- _About this exercise_:
Write out the data in full, exactly as shown.

[Difference listings]
-*-
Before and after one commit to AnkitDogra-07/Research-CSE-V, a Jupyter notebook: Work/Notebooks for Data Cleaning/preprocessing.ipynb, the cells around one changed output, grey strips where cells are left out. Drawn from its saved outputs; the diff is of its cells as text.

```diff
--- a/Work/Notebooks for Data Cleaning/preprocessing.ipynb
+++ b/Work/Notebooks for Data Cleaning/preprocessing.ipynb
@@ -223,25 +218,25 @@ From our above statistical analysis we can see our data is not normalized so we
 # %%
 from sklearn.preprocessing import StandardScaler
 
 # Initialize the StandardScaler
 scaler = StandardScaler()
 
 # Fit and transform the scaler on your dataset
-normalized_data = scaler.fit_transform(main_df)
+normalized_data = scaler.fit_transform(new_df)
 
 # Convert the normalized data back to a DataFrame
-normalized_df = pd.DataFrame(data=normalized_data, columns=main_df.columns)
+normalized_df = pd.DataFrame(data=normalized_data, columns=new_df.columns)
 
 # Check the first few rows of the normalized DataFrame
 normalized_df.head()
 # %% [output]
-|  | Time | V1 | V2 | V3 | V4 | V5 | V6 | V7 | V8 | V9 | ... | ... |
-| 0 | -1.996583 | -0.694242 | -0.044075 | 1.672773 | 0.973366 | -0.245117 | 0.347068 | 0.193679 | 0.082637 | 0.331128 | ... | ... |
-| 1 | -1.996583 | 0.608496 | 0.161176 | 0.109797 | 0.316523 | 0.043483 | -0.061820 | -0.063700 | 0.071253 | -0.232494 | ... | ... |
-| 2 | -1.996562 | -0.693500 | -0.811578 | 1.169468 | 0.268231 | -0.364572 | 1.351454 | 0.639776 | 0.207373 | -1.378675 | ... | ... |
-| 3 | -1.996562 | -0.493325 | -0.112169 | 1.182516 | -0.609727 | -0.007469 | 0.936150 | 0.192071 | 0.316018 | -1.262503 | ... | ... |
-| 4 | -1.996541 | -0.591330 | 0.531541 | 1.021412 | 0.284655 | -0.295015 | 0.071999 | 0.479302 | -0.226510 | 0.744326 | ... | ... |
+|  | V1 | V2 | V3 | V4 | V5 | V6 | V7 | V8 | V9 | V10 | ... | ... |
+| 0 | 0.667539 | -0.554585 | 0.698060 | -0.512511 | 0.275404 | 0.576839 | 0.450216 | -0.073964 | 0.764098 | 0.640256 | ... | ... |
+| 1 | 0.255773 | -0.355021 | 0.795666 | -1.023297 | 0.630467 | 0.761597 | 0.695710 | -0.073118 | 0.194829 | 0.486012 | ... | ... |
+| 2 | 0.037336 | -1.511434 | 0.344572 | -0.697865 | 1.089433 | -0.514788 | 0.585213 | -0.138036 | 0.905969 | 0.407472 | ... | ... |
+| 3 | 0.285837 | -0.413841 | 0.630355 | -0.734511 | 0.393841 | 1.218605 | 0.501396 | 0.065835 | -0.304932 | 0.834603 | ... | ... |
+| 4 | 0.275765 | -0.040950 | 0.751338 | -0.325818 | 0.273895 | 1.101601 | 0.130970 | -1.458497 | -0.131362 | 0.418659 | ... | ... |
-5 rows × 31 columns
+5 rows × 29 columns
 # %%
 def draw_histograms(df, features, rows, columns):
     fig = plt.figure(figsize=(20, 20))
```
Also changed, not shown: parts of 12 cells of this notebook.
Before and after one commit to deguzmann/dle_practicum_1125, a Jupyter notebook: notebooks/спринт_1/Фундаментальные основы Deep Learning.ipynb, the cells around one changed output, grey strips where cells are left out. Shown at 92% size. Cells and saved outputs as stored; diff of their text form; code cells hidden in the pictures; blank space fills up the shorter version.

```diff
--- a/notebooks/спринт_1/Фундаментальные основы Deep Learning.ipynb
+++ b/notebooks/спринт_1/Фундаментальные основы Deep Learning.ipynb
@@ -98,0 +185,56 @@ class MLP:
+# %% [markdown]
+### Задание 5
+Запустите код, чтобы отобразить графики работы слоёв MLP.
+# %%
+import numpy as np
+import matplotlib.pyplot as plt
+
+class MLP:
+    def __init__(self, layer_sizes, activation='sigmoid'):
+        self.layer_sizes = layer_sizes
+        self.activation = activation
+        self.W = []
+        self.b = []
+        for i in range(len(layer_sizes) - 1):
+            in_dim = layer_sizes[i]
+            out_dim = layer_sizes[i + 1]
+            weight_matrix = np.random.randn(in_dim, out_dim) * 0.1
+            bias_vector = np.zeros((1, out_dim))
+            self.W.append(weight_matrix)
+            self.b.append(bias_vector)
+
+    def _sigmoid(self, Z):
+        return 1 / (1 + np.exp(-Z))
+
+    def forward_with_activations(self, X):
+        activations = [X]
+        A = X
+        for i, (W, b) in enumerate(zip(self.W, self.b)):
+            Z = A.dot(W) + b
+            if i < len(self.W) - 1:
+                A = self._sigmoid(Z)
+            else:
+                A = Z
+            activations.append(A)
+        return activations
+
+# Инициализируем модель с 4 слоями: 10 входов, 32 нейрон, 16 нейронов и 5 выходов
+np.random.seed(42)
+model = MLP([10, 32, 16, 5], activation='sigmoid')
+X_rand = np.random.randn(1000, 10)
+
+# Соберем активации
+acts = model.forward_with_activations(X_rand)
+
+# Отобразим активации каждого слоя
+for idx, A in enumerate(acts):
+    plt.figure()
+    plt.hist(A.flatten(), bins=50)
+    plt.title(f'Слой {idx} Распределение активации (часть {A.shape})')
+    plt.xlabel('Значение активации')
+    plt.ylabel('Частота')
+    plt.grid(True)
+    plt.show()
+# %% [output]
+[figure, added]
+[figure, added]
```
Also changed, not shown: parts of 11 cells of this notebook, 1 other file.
-*-
- _Task answer_:
Before and after one commit to AnkitDogra-07/Research-CSE-V, a Jupyter notebook: Work/Notebooks for Data Cleaning/preprocessing.ipynb, the cells around one changed output, grey strips where cells are left out. Drawn from its saved outputs; the diff is of its cells as text.

```diff
--- a/Work/Notebooks for Data Cleaning/preprocessing.ipynb
+++ b/Work/Notebooks for Data Cleaning/preprocessing.ipynb
@@ -223,25 +218,25 @@ From our above statistical analysis we can see our data is not normalized so we
 # %%
 from sklearn.preprocessing import StandardScaler
 
 # Initialize the StandardScaler
 scaler = StandardScaler()
 
 # Fit and transform the scaler on your dataset
-normalized_data = scaler.fit_transform(main_df)
+normalized_data = scaler.fit_transform(new_df)
 
 # Convert the normalized data back to a DataFrame
-normalized_df = pd.DataFrame(data=normalized_data, columns=main_df.columns)
+normalized_df = pd.DataFrame(data=normalized_data, columns=new_df.columns)
 
 # Check the first few rows of the normalized DataFrame
 normalized_df.head()
 # %% [output]
-|  | Time | V1 | V2 | V3 | V4 | V5 | V6 | V7 | V8 | V9 | ... | ... |
-| 0 | -1.996583 | -0.694242 | -0.044075 | 1.672773 | 0.973366 | -0.245117 | 0.347068 | 0.193679 | 0.082637 | 0.331128 | ... | ... |
-| 1 | -1.996583 | 0.608496 | 0.161176 | 0.109797 | 0.316523 | 0.043483 | -0.061820 | -0.063700 | 0.071253 | -0.232494 | ... | ... |
-| 2 | -1.996562 | -0.693500 | -0.811578 | 1.169468 | 0.268231 | -0.364572 | 1.351454 | 0.639776 | 0.207373 | -1.378675 | ... | ... |
-| 3 | -1.996562 | -0.493325 | -0.112169 | 1.182516 | -0.609727 | -0.007469 | 0.936150 | 0.192071 | 0.316018 | -1.262503 | ... | ... |
-| 4 | -1.996541 | -0.591330 | 0.531541 | 1.021412 | 0.284655 | -0.295015 | 0.071999 | 0.479302 | -0.226510 | 0.744326 | ... | ... |
+|  | V1 | V2 | V3 | V4 | V5 | V6 | V7 | V8 | V9 | V10 | ... | ... |
+| 0 | 0.667539 | -0.554585 | 0.698060 | -0.512511 | 0.275404 | 0.576839 | 0.450216 | -0.073964 | 0.764098 | 0.640256 | ... | ... |
+| 1 | 0.255773 | -0.355021 | 0.795666 | -1.023297 | 0.630467 | 0.761597 | 0.695710 | -0.073118 | 0.194829 | 0.486012 | ... | ... |
+| 2 | 0.037336 | -1.511434 | 0.344572 | -0.697865 | 1.089433 | -0.514788 | 0.585213 | -0.138036 | 0.905969 | 0.407472 | ... | ... |
+| 3 | 0.285837 | -0.413841 | 0.630355 | -0.734511 | 0.393841 | 1.218605 | 0.501396 | 0.065835 | -0.304932 | 0.834603 | ... | ... |
+| 4 | 0.275765 | -0.040950 | 0.751338 | -0.325818 | 0.273895 | 1.101601 | 0.130970 | -1.458497 | -0.131362 | 0.418659 | ... | ... |
-5 rows × 31 columns
+5 rows × 29 columns
 # %%
 def draw_histograms(df, features, rows, columns):
     fig = plt.figure(figsize=(20, 20))
```
Also changed, not shown: parts of 12 cells of this notebook.
Before and after one commit to deguzmann/dle_practicum_1125, a Jupyter notebook: notebooks/спринт_1/Фундаментальные основы Deep Learning.ipynb, the cells around one changed output, grey strips where cells are left out. Shown at 92% size. Cells and saved outputs as stored; diff of their text form; code cells hidden in the pictures; blank space fills up the shorter version.

```diff
--- a/notebooks/спринт_1/Фундаментальные основы Deep Learning.ipynb
+++ b/notebooks/спринт_1/Фундаментальные основы Deep Learning.ipynb
@@ -98,0 +185,56 @@ class MLP:
+# %% [markdown]
+### Задание 5
+Запустите код, чтобы отобразить графики работы слоёв MLP.
+# %%
+import numpy as np
+import matplotlib.pyplot as plt
+
+class MLP:
+    def __init__(self, layer_sizes, activation='sigmoid'):
+        self.layer_sizes = layer_sizes
+        self.activation = activation
+        self.W = []
+        self.b = []
+        for i in range(len(layer_sizes) - 1):
+            in_dim = layer_sizes[i]
+            out_dim = layer_sizes[i + 1]
+            weight_matrix = np.random.randn(in_dim, out_dim) * 0.1
+            bias_vector = np.zeros((1, out_dim))
+            self.W.append(weight_matrix)
+            self.b.append(bias_vector)
+
+    def _sigmoid(self, Z):
+        return 1 / (1 + np.exp(-Z))
+
+    def forward_with_activations(self, X):
+        activations = [X]
+        A = X
+        for i, (W, b) in enumerate(zip(self.W, self.b)):
+            Z = A.dot(W) + b
+            if i < len(self.W) - 1:
+                A = self._sigmoid(Z)
+            else:
+                A = Z
+            activations.append(A)
+        return activations
+
+# Инициализируем модель с 4 слоями: 10 входов, 32 нейрон, 16 нейронов и 5 выходов
+np.random.seed(42)
+model = MLP([10, 32, 16, 5], activation='sigmoid')
+X_rand = np.random.randn(1000, 10)
+
+# Соберем активации
+acts = model.forward_with_activations(X_rand)
+
+# Отобразим активации каждого слоя
+for idx, A in enumerate(acts):
+    plt.figure()
+    plt.hist(A.flatten(), bins=50)
+    plt.title(f'Слой {idx} Распределение активации (часть {A.shape})')
+    plt.xlabel('Значение активации')
+    plt.ylabel('Частота')
+    plt.grid(True)
+    plt.show()
+# %% [output]
+[figure, added]
+[figure, added]
```
Also changed, not shown: parts of 11 cells of this notebook, 1 other file.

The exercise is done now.